Over the last ten years or so, professional web designers have become very efficient at delivering projects. Our processes and teams are in place to rapidly deliver from start to finish. But what puts the brakes on the process is data or rather lack of it.

Finalizing the site map is only the starting point.

One of the first steps we take in web design is working with the client to finalize the site map. However in many cases this is only the starting point. Getting together the material as per the site map is an entirely different challenge. Although the site map gives us the road map for content collation, in practise it turns out more like a massive scavenger hunt to find the nuggets of information required for the site.

What you don?t have, you need to create ? and therein lies another challenge.

Most of the material required is easily found within the client?s organization but many times a lot of it has to be written from scratch. It then becomes a challenge when the client promises to create and deliver it themselves. Due to pressure on time and other business related issues the clients find it very difficult to focus and get it done. Any intervention from our end is not welcome since the client sees it as a personal responsibility and wants control of the final output. So all we can do is wait and remind and then remind again.

Scattered stakeholders across geographical locations makes it very difficult.

Working for larger organizations means that the stakeholders are scattered both physically as well as departmentally. Many times red tape can cause inordinate delays in getting the most simple of information. Web designers literally have to become roaming agents with the client?s company and work across boundaries to get the information they require.

Web designers have learnt to ask, cajole, threaten and even beg to get the content together.

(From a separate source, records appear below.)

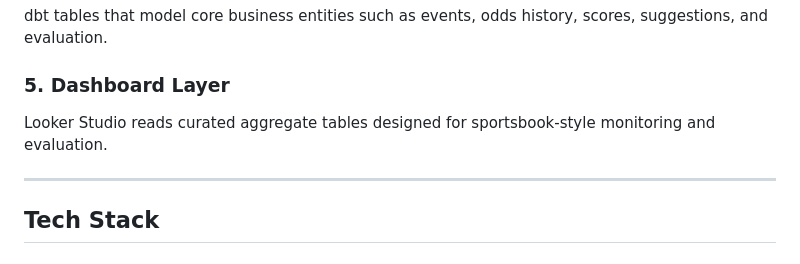
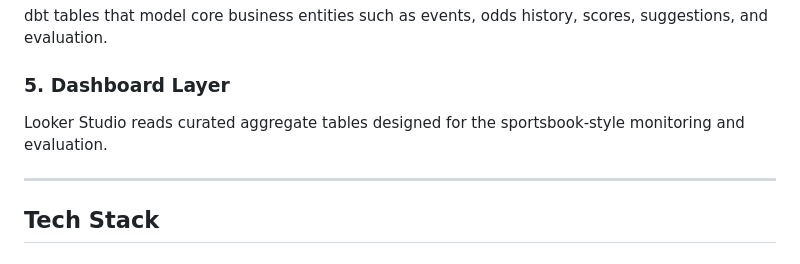
Before and after one commit to imade-osi2/Live-Sportsbook-Sim, a Markdown page: README.md, the part around the change. Drawn GitHub-style.

Commit message:
edited readme language

```diff
--- a/README.md
+++ b/README.md
@@ -167,7 +167,7 @@ dbt views that standardize field names, cast types, and prepare data for downstr
 dbt tables that model core business entities such as events, odds history, scores, suggestions, and evaluation.
 
 ### 5. Dashboard Layer
-Looker Studio reads curated aggregate tables designed for sportsbook-style monitoring and evaluation.
+Looker Studio reads curated aggregate tables designed for the sportsbook-style monitoring and evaluation.
 
 ---
 
```
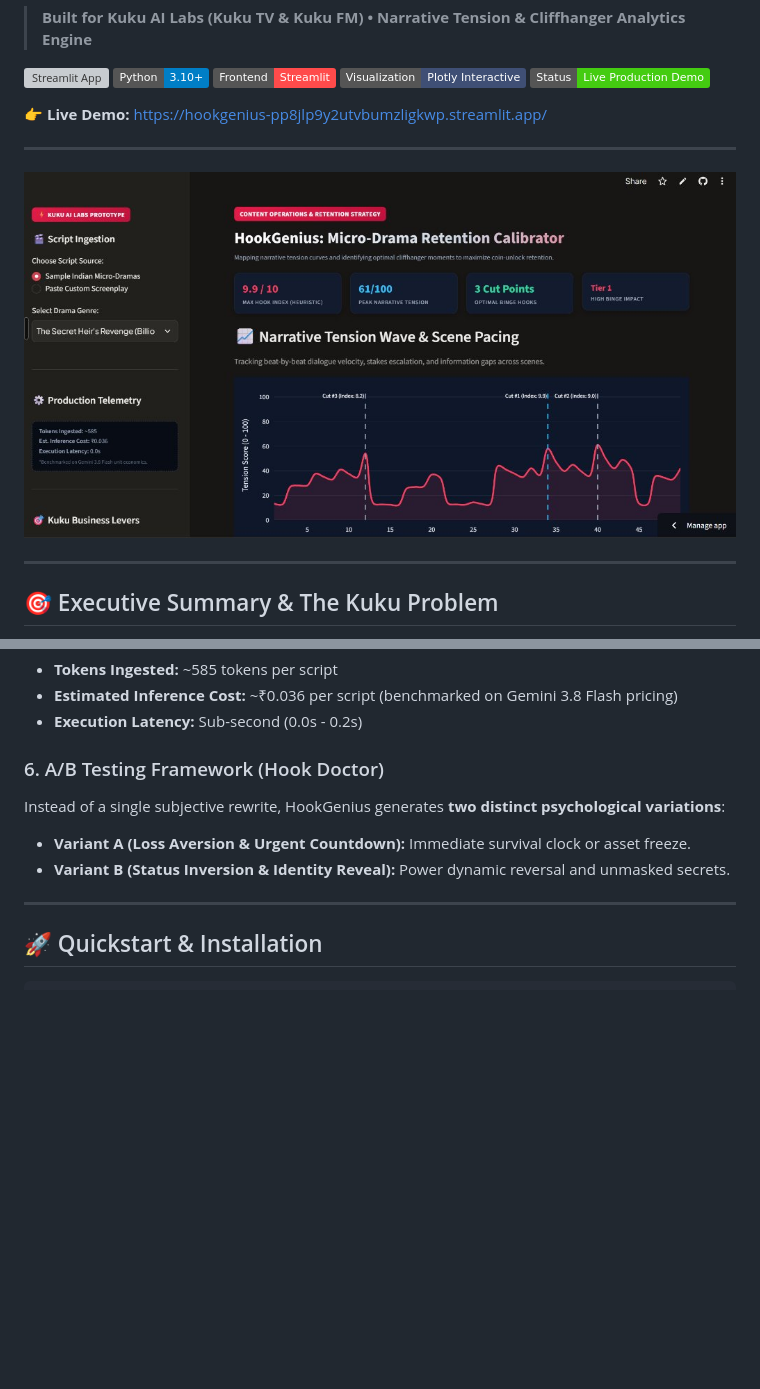
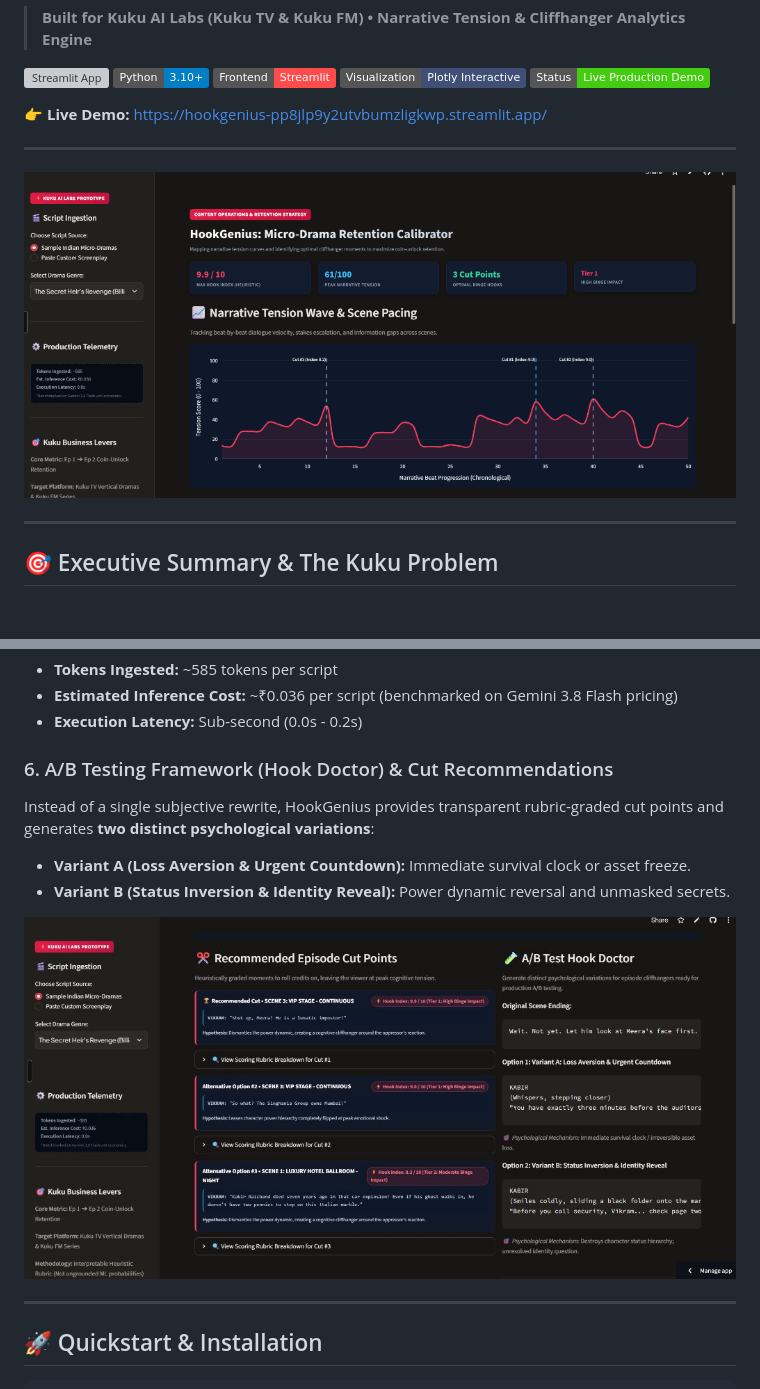
Before and after one commit to anushka9211/hookgenius, a Markdown page: README.md, 2 parts joined by grey strips. GitHub-like rendering; pictures changed too: docs/assets/cuts_and_doctor.png (added), docs/assets/dashboard.png; badges without logos; blank space fills up the shorter version; grey boxes are pictures that could not be loaded.

Commit message:
docs: upgrade to high-res hero screenshot and add cut points breakdown image

```diff
--- a/README.md
+++ b/README.md
@@ -100,10 +100,12 @@ Displays real-time execution costs in the sidebar:
 * **Estimated Inference Cost:** ~₹0.036 per script (benchmarked on Gemini 3.8 Flash pricing)
 * **Execution Latency:** Sub-second (0.0s - 0.2s)
 
-### 6. A/B Testing Framework (Hook Doctor)
-Instead of a single subjective rewrite, HookGenius generates **two distinct psychological variations**:
+### 6. A/B Testing Framework (Hook Doctor) & Cut Recommendations
+Instead of a single subjective rewrite, HookGenius provides transparent rubric-graded cut points and generates **two distinct psychological variations**:
 * **Variant A (Loss Aversion & Urgent Countdown):** Immediate survival clock or asset freeze.
 * **Variant B (Status Inversion & Identity Reveal):** Power dynamic reversal and unmasked secrets.
+
+![Recommended Cuts & A/B Hook Doctor](docs/assets/cuts_and_doctor.png)
 
 ---
 
```
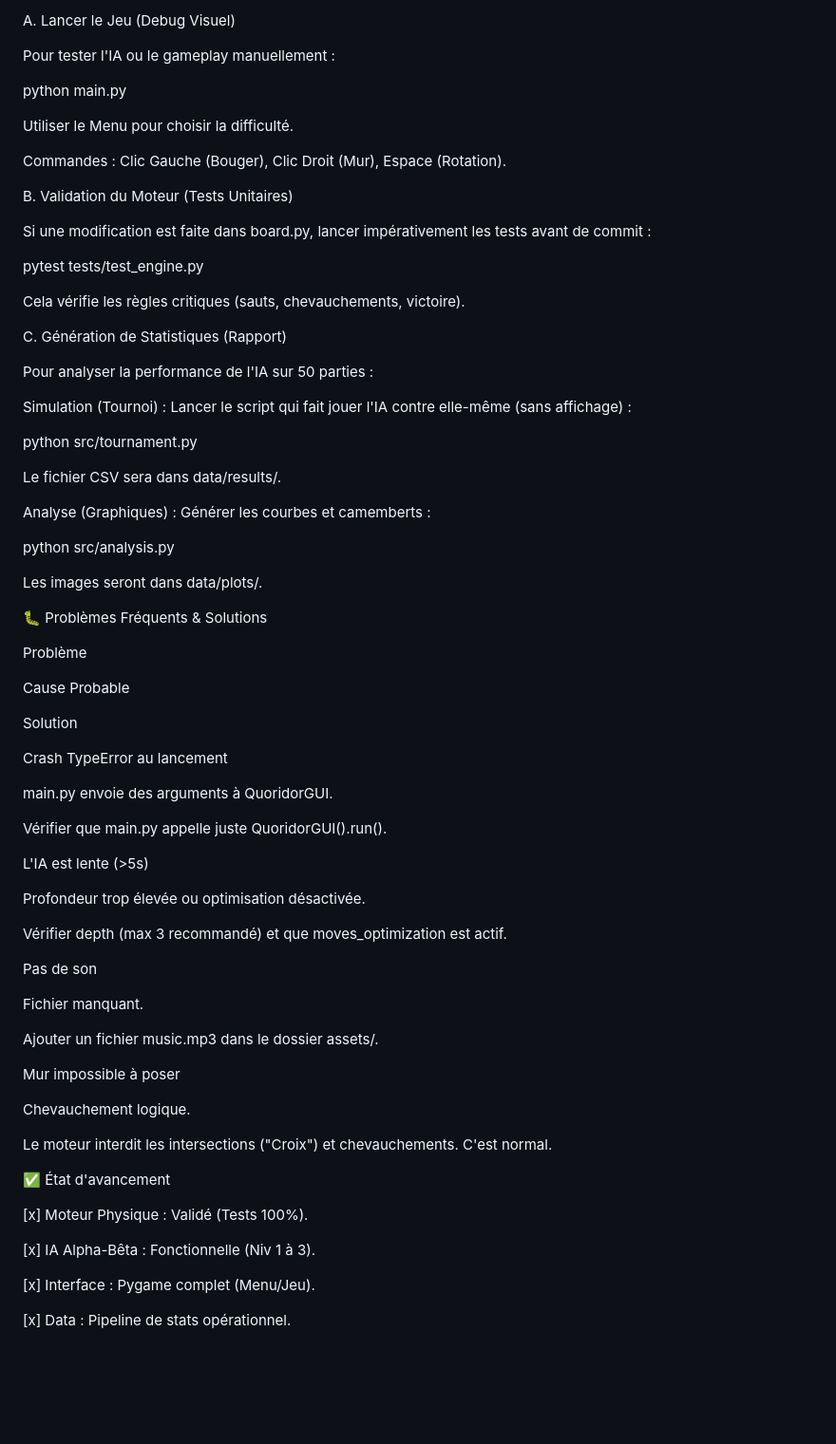
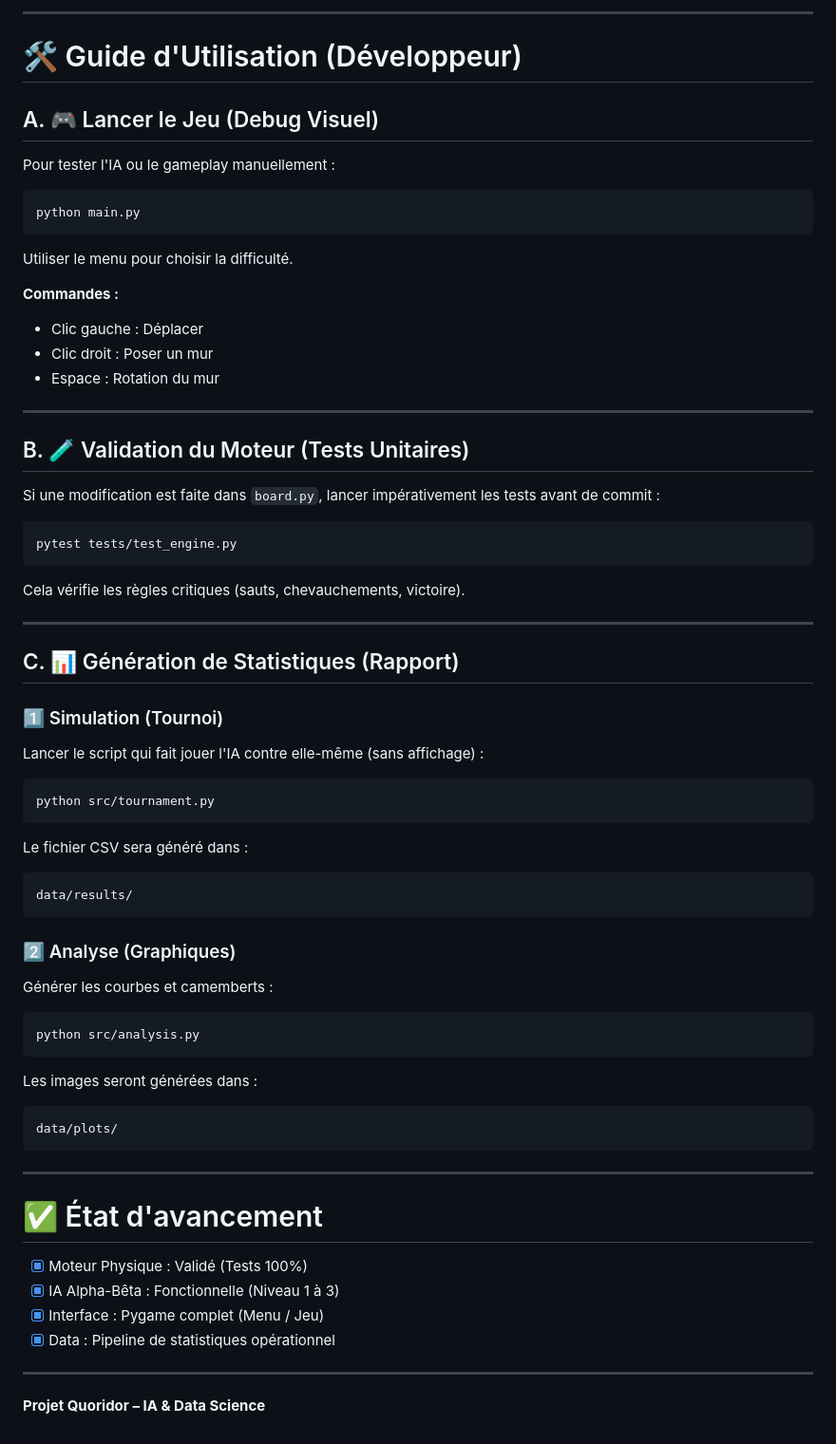
Before and after one commit to assinscreedFC/UPC-PROJET-IA-L3, a Markdown page: README.md, the part around one of its changes. Shown at 95% size. Drawn GitHub-style; blank space fills up the shorter version.

Commit message:
Update README for improved structure and clarity

````diff
--- a/README.md
+++ b/README.md
@@ -73,82 +86,77 @@ VICTORY : Écran de fin.
 
-A. Lancer le Jeu (Debug Visuel)
+---
+
+# 🛠 Guide d'Utilisation (Développeur)
+
+## A. 🎮 Lancer le Jeu (Debug Visuel)
 
 Pour tester l'IA ou le gameplay manuellement :
 
+```bash
 python main.py
+```
 
+Utiliser le menu pour choisir la difficulté.
 
-Utiliser le Menu pour choisir la difficulté.
+**Commandes :**
 
-Commandes : Clic Gauche (Bouger), Clic Droit (Mur), Espace (Rotation).
+* Clic gauche : Déplacer
+* Clic droit : Poser un mur
+* Espace : Rotation du mur
 
-B. Validation du Moteur (Tests Unitaires)
+---
 
-Si une modification est faite dans board.py, lancer impérativement les tests avant de commit :
+## B. 🧪 Validation du Moteur (Tests Unitaires)
 
+Si une modification est faite dans `board.py`, lancer impérativement les tests avant de commit :
+
+```bash
 pytest tests/test_engine.py
-
+```
 
 Cela vérifie les règles critiques (sauts, chevauchements, victoire).
 
-C. Génération de Statistiques (Rapport)
+---
 
-Pour analyser la performance de l'IA sur 50 parties :
+## C. 📊 Génération de Statistiques (Rapport)
 
-Simulation (Tournoi) :
+### 1️⃣ Simulation (Tournoi)
+
 Lancer le script qui fait jouer l'IA contre elle-même (sans affichage) :
 
+```bash
 python src/tournament.py
+```
 
+Le fichier CSV sera généré dans :
 
-Le fichier CSV sera dans data/results/.
+```
+data/results/
+```
 
-Analyse (Graphiques) :
+### 2️⃣ Analyse (Graphiques)
+
 Générer les courbes et camemberts :
 
+```bash
 python src/analysis.py
+```
 
+Les images seront générées dans :
 
-Les images seront dans data/plots/.
+```
+data/plots/
+```
 
-🐛 Problèmes Fréquents & Solutions
+---
 
-Problème
+# ✅ État d'avancement
 
-Cause Probable
+* [x] Moteur Physique : Validé (Tests 100%)
+* [x] IA Alpha-Bêta : Fonctionnelle (Niveau 1 à 3)
+* [x] Interface : Pygame complet (Menu / Jeu)
+* [x] Data : Pipeline de statistiques opérationnel
 
-Solution
+---
 
-Crash TypeError au lancement
-
-main.py envoie des arguments à QuoridorGUI.
-
-Vérifier que main.py appelle juste QuoridorGUI().run().
-
-L'IA est lente (>5s)
-
-Profondeur trop élevée ou optimisation désactivée.
-
-Vérifier depth (max 3 recommandé) et que moves_optimization est actif.
-
-Pas de son
-
-Fichier manquant.
-
-Ajouter un fichier music.mp3 dans le dossier assets/.
-
-Mur impossible à poser
-
-Chevauchement logique.
-
-Le moteur interdit les intersections ("Croix") et chevauchements. C'est normal.
-
-✅ État d'avancement
-
-[x] Moteur Physique : Validé (Tests 100%).
-
-[x] IA Alpha-Bêta : Fonctionnelle (Niv 1 à 3).
-
-[x] Interface : Pygame complet (Menu/Jeu).
-
-[x] Data : Pipeline de stats opérationnel.
+**Projet Quoridor – IA & Data Science**
````
Also changed, not shown: other parts of README.md (+35 -22 lines).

Web designers have become experts collection agents, but instead of collecting money (which we also have to do), we collect information and content from the organization?s stakeholders. Using tactics like cajoling, threatening and begging helps gets results but does nothing for the self esteem of the web developers who are treated like intruders in many departments of the client company.

So the next time you are negotiating fees with a web designer or you are a web designer negotiating with a client, do keep in mind the extra effort that goes into data collection and saint like patience needed from the web designer.

Cheers,
Ron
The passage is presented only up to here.